◆ Supplied records ◆
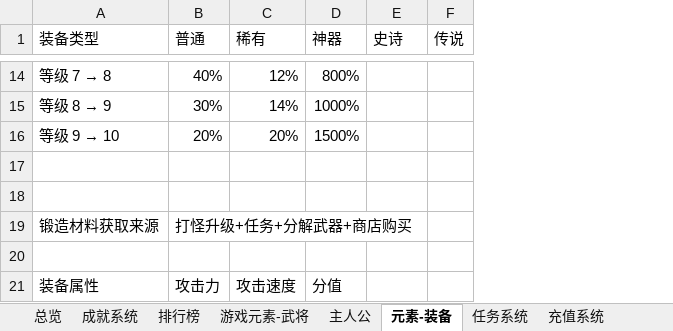
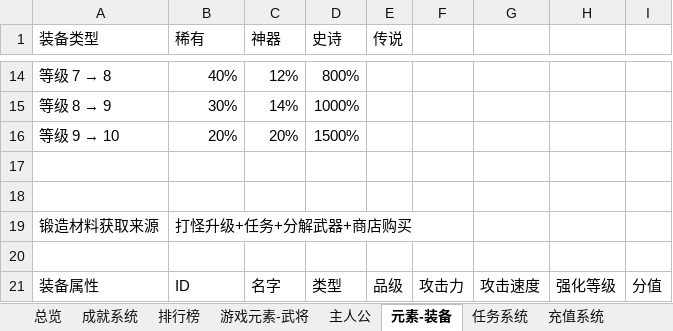
Before and after one commit to gooootoabroad/HeroClash, an Excel workbook: docs/Q版三国塔防需求文档 -- 2025-02-14.xlsx, sheet 元素-装备, drawn as a sheet; only a part is shown, gaps mark what is left out; values as stored, in another font and other column widths than the file's, no borders; removed rows and columns are numbered as before the commit, all else as after; the diff covers the shown part only; the diff names each change by its address in the sheet, - before the commit and + after, or states it on an @@ line.

```diff
--- a/docs/Q版三国塔防需求文档 -- 2025-02-14.xlsx (sheet 元素-装备)
+++ b/docs/Q版三国塔防需求文档 -- 2025-02-14.xlsx (sheet 元素-装备)
-column B (普通), rows 14-21: 40% | 30% | 20% |  |  | 打怪升级+任务+分解武器+商店购买 |  | 攻击力
+column F, row 21: 攻击力
+column G, row 21: 攻击速度
+column H, row 21: 强化等级
+column I, row 21: 分值
-B14 (稀有): 12%
+B14 (稀有): 40%
-C14 (神器): 800%
+C14 (神器): 12%
-D14 (史诗): (empty)
+D14 (史诗): 800%
-B15 (稀有): 14%
+B15 (稀有): 30%
-C15 (神器): 1000%
+C15 (神器): 14%
-D15 (史诗): (empty)
+D15 (史诗): 1000%
-C16 (神器): 1500%
+C16 (神器): 20%
-D16 (史诗): (empty)
+D16 (史诗): 1500%
-B19 (稀有): (empty)
+B19 (稀有): 打怪升级+任务+分解武器+商店购买
-B21 (稀有): 攻击速度
+B21 (稀有): ID
-C21 (神器): 分值
+C21 (神器): 名字
-D21 (史诗): (empty)
+D21 (史诗): 类型
-E21 (传说): (empty)
+E21 (传说): 品级
```
Also changed, not shown: 25 edited cells elsewhere in this sheet, 10 other files.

◆ Task description ◆
Write out the full listing verbatim, excluding its pictures.

◆ Output for this exercise ◆
Before and after one commit to gooootoabroad/HeroClash, an Excel workbook: docs/Q版三国塔防需求文档 -- 2025-02-14.xlsx, sheet 元素-装备, drawn as a sheet; only a part is shown, gaps mark what is left out; values as stored, in another font and other column widths than the file's, no borders; removed rows and columns are numbered as before the commit, all else as after; the diff covers the shown part only; the diff names each change by its address in the sheet, - before the commit and + after, or states it on an @@ line.

```diff
--- a/docs/Q版三国塔防需求文档 -- 2025-02-14.xlsx (sheet 元素-装备)
+++ b/docs/Q版三国塔防需求文档 -- 2025-02-14.xlsx (sheet 元素-装备)
-column B (普通), rows 14-21: 40% | 30% | 20% |  |  | 打怪升级+任务+分解武器+商店购买 |  | 攻击力
+column F, row 21: 攻击力
+column G, row 21: 攻击速度
+column H, row 21: 强化等级
+column I, row 21: 分值
-B14 (稀有): 12%
+B14 (稀有): 40%
-C14 (神器): 800%
+C14 (神器): 12%
-D14 (史诗): (empty)
+D14 (史诗): 800%
-B15 (稀有): 14%
+B15 (稀有): 30%
-C15 (神器): 1000%
+C15 (神器): 14%
-D15 (史诗): (empty)
+D15 (史诗): 1000%
-C16 (神器): 1500%
+C16 (神器): 20%
-D16 (史诗): (empty)
+D16 (史诗): 1500%
-B19 (稀有): (empty)
+B19 (稀有): 打怪升级+任务+分解武器+商店购买
-B21 (稀有): 攻击速度
+B21 (稀有): ID
-C21 (神器): 分值
+C21 (神器): 名字
-D21 (史诗): (empty)
+D21 (史诗): 类型
-E21 (传说): (empty)
+E21 (传说): 品级
```
Also changed, not shown: 25 edited cells elsewhere in this sheet, 10 other files.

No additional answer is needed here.